Even though I run out of new ideas, I decided to drive through town without any particular place in mind. I made a few random stops, took some selfies and begun to stress eat. I was tired already because I retired very late to bed. Just when I decided to make a U-turn home, I heard a deafening noise that caused me to experience a total blackout in my thoughts. The air that filled my car tyre had just vacated its premise of abode.
Beads of sweat gathered at my forehead and I began to pant heavily. My hands and feet trembled in unison as I skidded off the road. Grace me! no cars were approaching. I slowly drove to the bus stop, parked and heaved a sigh of relief. Amazingly, I didn’t know what to do. I left home without my purse and I was out of airtime: all I had was data!
But I snapped out quickly. “This shouldn’t ruin my day”, I thought.

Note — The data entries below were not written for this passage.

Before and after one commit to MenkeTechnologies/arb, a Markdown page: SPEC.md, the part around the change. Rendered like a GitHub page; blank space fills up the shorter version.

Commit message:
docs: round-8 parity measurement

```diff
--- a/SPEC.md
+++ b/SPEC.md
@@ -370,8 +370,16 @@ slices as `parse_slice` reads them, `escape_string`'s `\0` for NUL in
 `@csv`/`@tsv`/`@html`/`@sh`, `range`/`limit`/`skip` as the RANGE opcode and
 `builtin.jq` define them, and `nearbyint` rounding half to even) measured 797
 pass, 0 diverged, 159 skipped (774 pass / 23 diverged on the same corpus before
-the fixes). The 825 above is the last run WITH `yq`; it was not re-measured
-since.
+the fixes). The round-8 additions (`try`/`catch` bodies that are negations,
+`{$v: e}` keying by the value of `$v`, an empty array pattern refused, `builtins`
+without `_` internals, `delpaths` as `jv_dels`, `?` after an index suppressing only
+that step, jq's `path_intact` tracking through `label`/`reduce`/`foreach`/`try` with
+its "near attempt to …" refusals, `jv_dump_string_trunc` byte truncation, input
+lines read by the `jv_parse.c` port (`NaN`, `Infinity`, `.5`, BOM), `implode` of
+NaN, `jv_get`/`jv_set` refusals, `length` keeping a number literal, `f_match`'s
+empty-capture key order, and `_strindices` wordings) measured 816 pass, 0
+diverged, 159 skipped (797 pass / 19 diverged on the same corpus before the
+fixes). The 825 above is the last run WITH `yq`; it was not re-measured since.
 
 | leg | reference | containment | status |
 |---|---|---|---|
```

I found myself drenched in sweat from the indefensible rays of the sun while I tried to bargain for a reduction in the unremitted taxi fares to my end. Just then, the thought bounced again – to try something new. At least, I still had the rest of the day to myself. I’m my own boss. But just when I thought my day wasn’t getting any better, guess who popped out of the blue? – Ophelia! (a friend).
After narrating my ordeal, we laughed till we were cracked up then she spiced up my day. She asked if I had ever experienced internet taxi booking in Ghana. I was lost. I said amidst laughter “internet taxi booking, where? here? In Ghana?”. Without answering, she got onto her phone and booked a taxi online (Uber) just as it’s done in Vancouver. Impressing! Within 5 minutes, our Uber arrived.

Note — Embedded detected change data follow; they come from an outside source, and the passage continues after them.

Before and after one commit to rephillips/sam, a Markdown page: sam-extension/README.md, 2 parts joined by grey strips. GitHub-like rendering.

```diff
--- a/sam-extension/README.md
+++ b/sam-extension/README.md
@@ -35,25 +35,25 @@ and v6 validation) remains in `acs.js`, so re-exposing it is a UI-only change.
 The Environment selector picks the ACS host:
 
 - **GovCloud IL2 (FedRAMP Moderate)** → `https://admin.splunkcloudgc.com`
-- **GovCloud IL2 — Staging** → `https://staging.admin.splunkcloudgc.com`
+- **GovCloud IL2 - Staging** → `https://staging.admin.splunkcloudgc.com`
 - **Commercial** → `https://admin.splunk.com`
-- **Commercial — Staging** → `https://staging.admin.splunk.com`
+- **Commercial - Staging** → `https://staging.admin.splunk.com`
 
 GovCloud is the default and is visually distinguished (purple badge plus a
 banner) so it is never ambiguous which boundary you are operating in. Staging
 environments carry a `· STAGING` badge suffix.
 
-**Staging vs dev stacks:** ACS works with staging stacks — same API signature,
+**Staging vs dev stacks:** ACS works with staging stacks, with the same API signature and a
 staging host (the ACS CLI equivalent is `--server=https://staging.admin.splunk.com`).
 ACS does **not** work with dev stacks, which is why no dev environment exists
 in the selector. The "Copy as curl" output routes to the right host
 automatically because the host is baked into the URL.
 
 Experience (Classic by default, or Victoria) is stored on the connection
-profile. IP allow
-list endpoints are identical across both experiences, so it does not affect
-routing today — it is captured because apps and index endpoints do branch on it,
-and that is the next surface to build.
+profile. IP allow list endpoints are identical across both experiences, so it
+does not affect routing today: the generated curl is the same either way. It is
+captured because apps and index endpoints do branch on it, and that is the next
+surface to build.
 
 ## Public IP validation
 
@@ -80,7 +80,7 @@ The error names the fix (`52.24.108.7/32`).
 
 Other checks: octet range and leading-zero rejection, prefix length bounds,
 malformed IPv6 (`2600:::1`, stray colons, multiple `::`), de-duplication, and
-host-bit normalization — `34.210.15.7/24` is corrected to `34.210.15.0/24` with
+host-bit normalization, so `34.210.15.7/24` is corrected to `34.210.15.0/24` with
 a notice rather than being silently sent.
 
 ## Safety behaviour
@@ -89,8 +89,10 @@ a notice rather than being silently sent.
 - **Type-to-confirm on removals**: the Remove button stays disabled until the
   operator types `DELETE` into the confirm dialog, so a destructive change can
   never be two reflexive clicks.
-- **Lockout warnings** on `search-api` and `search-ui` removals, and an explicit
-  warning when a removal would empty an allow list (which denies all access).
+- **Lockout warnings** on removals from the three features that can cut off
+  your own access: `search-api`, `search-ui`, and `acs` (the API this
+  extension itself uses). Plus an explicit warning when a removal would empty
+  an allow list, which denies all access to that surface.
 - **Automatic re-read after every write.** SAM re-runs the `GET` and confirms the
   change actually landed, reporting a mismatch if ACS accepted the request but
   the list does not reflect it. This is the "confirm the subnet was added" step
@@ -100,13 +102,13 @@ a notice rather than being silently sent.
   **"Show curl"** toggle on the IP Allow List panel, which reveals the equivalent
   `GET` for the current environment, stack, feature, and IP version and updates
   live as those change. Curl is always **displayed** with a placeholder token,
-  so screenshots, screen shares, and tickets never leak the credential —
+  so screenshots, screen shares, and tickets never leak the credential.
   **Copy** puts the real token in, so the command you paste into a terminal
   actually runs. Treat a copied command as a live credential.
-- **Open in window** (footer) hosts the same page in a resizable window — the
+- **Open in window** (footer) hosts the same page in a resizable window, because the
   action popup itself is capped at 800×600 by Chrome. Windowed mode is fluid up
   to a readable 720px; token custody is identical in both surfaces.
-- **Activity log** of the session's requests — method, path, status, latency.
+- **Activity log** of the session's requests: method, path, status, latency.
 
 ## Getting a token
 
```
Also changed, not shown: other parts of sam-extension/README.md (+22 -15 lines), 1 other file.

I engaged the driver in a casual conversation. He is Jeff Mintah. He is an evening student of the University of Professional Studies (UPS). During the day, Jeff is a professional taxi driver and a student at night.
He was neatly dressed. He wore a well-pressed sky blue slim fit shirt, discreetly tucked into a regular jeans pant. His hair was neatly trimmed and his side burns were sharply shaped.

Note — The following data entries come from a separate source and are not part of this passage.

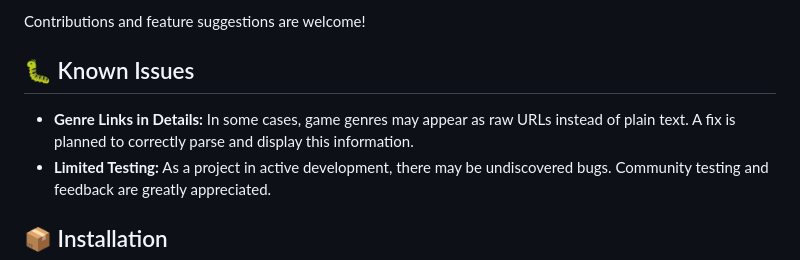
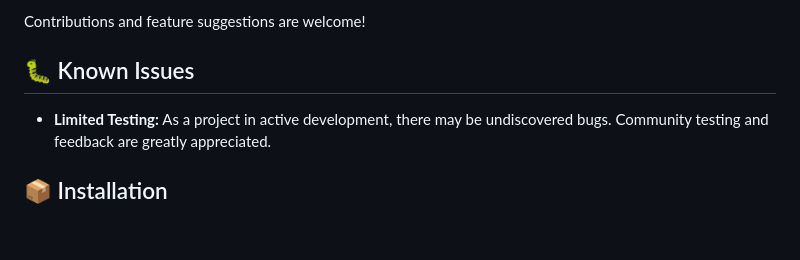
Before and after one commit to THR3ATB3AR/fit_flutter_fluent, a Markdown page: README.md, the part around the change. GitHub-like rendering; blank space fills up the shorter version.

```diff
--- a/README.md
+++ b/README.md
@@ -41,7 +41,6 @@ Contributions and feature suggestions are welcome!
 
 ## 🐛 Known Issues
 
-* **Genre Links in Details:** In some cases, game genres may appear as raw URLs instead of plain text. A fix is planned to correctly parse and display this information.
 * **Limited Testing:** As a project in active development, there may be undiscovered bugs. Community testing and feedback are greatly appreciated.
 
 ## 📦 Installation
```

Uber are trendy now. It comes with full air-conditioned private car, unlike the regular taxis we know.
Jeff said: “The swag it comes with is, you don’t go around looking for customers, customers look for you by booking on-line. It’s easy to track. The system registers everything. You cannot attack or abuse your customers because you are being monitored”.
Speaking on the charges, Jeff said: “The system calculates your fare for you. It’s not like the regular taxis that tell you any amount to pay as a taxi fare. With Uber, it’s different. I took someone from here (Independence Avenue) to Sowutuom and all he had to pay was twenty cedis. That’s the right fare you’re supposed to pay but a regular taxi driver will charge at least GH¢50.”
I can testify to this fact because the charges are very moderate. I booked from the World Trade Centre in Accra to the Independence Square using the Movenpick road, through to Temastation then to the Independence Square, even with the traffic that hit us on that road, the system calculated my fare as GH¢5 only. I expected more but I was charged less.
Jeff speaks very good English. He sounds brilliant. On an average, he makes a minimum of GH¢500. He receives tips from some customers as well. The job is very lucrative. I bet I’m going to apply for it one of these days. Just to give it a try. As it turned out to be, my day wasn’t really bad after all. I tried something new.
So, when you find yourself stuck in the middle of nowhere, or you just want to chill out in the AC of a cab, then get onto your phone and book for an Uber. Set your location and destination and you’ll get to see your driver’s picture and vehicle details, and oh! you can track their arrival on the map. It’s that simple! This week, try something new.